Quién:  Organizaciones comunitarias que sirven a la comunidad Hispana
Cuándo:  Miércoles, 9 de Julio del 2014 a las 2 pm ET (11 am PT)
Audio/Teléfono:     Número Gratis: 1(888)-455-1840
                               Número de Conferencia: PW7052714
                               Número de Audiencia: 9529414

Sitio Web:   
No se requiere registrarse antes - solo haga clic unos 10 minutos antes.
https://www.mymeetings.com/nc/join.php?i=PW7052714&p=9529414&t=c                                   
El seminario será grabado y disponible por 30 días, hasta el 8-AUG-2014. Para escuchar: https://www.mymeetings.com/nc/join.php?i=PW7052714&p=9529414&t=r
Si tiene preguntas sobre este seminario informativo póngase en contacto con CMS en Partnership@cms.hhs.gov.  
¡Nuevo! Recursos De la Cobertura al Cuidado de Su  Salud, incluye una guía completa del cuidado de salud, posters, serie de videos, guías de conversación, glosarios y  mucho mas sobre el seguro médico disponible, en inglés y español, enmarketplace.cms.gov/c2c.
¡Esperamos que pueda participar! 

Got Covered. Now What? 
The Centers for Medicare & Medicaid Services (CMS) and U.S. Department of Health and Human Services’ (HHS) Office of Minority Health (OMH) invite you to join us for a webinar on health insurance literacy and the Marketplace.
The webinar will help you to better understand how health insurance works, how to use your coverage, and share health insurance literacy resources.  A brief update on the Health Insurance Marketplace will also be provided.
What:  Webinar: Utilizing Your Health Insurance for a Healthier Life 
Who Should Attend:  Community-based organizations serving Latinos
When:  Wednesday, July 9, 2014 at 2 pm ET (11 am PT)
Audio/Telephone:
Dial-in number: 1(888)-455-1840
Conference number: PW7052714
Audience passcode: 9529414
No registration required. Please join us 10 minutes early.
Participants can join the event directly at:
This meeting will be recorded and you may access the Net replay of this call at:
This recording will be available for 30 days, ending August 8, 2014.            
New! From Coverage to Care resources including health insurance literacy tools and videos are available (in English and Spanish) at marketplace.cms.gov/c2c.
For questions about health insurance literacy and other Marketplace partner resources, contact Partnership@cms.hhs.gov.  
We look forward to your participation!
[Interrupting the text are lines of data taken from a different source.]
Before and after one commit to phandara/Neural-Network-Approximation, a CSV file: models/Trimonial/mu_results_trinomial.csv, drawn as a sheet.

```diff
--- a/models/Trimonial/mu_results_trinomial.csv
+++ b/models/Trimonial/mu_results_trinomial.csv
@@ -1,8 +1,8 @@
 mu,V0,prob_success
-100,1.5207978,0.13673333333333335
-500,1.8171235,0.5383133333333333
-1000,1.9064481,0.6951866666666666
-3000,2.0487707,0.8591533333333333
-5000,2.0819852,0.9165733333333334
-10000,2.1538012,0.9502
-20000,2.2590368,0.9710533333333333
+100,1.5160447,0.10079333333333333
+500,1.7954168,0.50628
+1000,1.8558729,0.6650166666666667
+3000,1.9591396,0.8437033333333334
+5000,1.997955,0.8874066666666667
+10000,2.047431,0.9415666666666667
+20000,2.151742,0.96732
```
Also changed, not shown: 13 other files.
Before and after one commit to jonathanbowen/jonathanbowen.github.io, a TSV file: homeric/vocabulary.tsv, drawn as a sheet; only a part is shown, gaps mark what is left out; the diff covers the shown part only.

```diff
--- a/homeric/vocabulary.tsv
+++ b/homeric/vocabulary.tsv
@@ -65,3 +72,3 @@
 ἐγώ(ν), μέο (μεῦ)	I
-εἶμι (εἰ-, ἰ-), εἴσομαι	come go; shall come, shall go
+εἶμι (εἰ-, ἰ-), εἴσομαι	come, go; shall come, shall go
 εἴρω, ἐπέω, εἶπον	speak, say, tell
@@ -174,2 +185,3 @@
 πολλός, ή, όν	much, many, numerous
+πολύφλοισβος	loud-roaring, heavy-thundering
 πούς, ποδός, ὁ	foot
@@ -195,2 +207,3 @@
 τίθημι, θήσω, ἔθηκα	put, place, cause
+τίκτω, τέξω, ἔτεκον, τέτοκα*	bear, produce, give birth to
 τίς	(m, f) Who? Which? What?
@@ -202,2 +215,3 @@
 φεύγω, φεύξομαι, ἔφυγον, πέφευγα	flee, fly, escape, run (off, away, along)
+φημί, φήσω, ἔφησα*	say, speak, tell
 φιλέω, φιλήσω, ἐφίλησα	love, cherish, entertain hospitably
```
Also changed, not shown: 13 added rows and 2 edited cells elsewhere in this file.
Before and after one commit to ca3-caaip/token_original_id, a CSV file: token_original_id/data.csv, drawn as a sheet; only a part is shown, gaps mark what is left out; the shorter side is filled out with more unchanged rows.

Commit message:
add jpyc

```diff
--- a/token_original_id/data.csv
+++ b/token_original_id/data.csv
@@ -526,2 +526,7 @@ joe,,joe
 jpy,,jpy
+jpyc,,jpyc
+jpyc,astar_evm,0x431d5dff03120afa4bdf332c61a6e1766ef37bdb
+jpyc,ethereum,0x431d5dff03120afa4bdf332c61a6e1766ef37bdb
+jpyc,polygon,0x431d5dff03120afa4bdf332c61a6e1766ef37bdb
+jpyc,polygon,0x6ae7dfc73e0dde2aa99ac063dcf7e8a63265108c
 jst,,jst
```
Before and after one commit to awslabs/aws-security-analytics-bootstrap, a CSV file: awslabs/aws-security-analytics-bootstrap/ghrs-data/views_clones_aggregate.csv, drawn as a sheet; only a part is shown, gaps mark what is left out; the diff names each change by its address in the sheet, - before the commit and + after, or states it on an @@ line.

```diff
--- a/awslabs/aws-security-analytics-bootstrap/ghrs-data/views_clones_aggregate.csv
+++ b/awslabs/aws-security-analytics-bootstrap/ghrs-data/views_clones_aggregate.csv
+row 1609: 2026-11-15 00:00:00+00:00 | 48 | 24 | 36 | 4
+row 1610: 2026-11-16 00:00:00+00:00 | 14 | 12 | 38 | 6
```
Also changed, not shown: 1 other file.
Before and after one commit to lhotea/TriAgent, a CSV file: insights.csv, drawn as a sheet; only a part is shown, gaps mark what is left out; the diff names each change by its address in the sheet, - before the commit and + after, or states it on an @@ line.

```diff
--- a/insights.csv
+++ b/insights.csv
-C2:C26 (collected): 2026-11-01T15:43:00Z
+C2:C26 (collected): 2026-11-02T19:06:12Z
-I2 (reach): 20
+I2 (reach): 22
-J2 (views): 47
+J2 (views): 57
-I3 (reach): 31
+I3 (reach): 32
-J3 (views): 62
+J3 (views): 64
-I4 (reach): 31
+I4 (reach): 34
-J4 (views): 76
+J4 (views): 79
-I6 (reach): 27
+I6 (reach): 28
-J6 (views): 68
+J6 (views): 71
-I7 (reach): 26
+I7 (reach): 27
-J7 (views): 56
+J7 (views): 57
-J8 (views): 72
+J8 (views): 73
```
Health care basics for small businesses

Health care continues to be an important issue for small business owners. The Small Business Administration, Department of Health and Human Services, and Small Business Majority are committed to helping businesses navigate the changes and opportunities in health care through the Affordable Care Act 101 webinar series.

The Affordable Care Act 101 in Spanish takes place every other Tuesday at 4 pm ET/1 pm PT. Use this registration link to sign up for today's webinar.

Wednesday, July 2, 2014

New Medicaid Cards Coming this Month


Beginning this month, the Utah Department of Health will issue new wallet-sized plastic Medicaid cards to Medicaid and Primary Care Network (PCN) members.  The new card replaces the current color-coded, full sheet of paper that shows the member’s eligibility each month. The new card will be used whenever the member is eligible for Medicaid.


The wallet-sized cards will not have eligibility information listed on them. Instead, they will have the member’s name, Medicaid ID number, and date of birth.  The back of the card has helpful contact information and websites for both providers and members.

Before providing services, providers will be able to use a new online tool to verify if their patient is eligible for Medicaid.  The Eligibility Lookup Tool is a website that allows a provider to electronically view a member’s Medicaid eligibility, plan enrollment, and co-pay information. 

More information about the new Medicaid card and helpful tools are available on the Medicaid website.

USDA ‘Smart Snacks’ Rule Takes Effect

The U.S. Department of Agriculture’s updated nutrition standards for snack foods and beverages sold in school vending machines, stores and a la carte lines took effect today. The new standards will result in more fruits and vegetables, along with items containing more whole grains, being served as snacks, with limits on the amount of fat, added sugar, and sodium.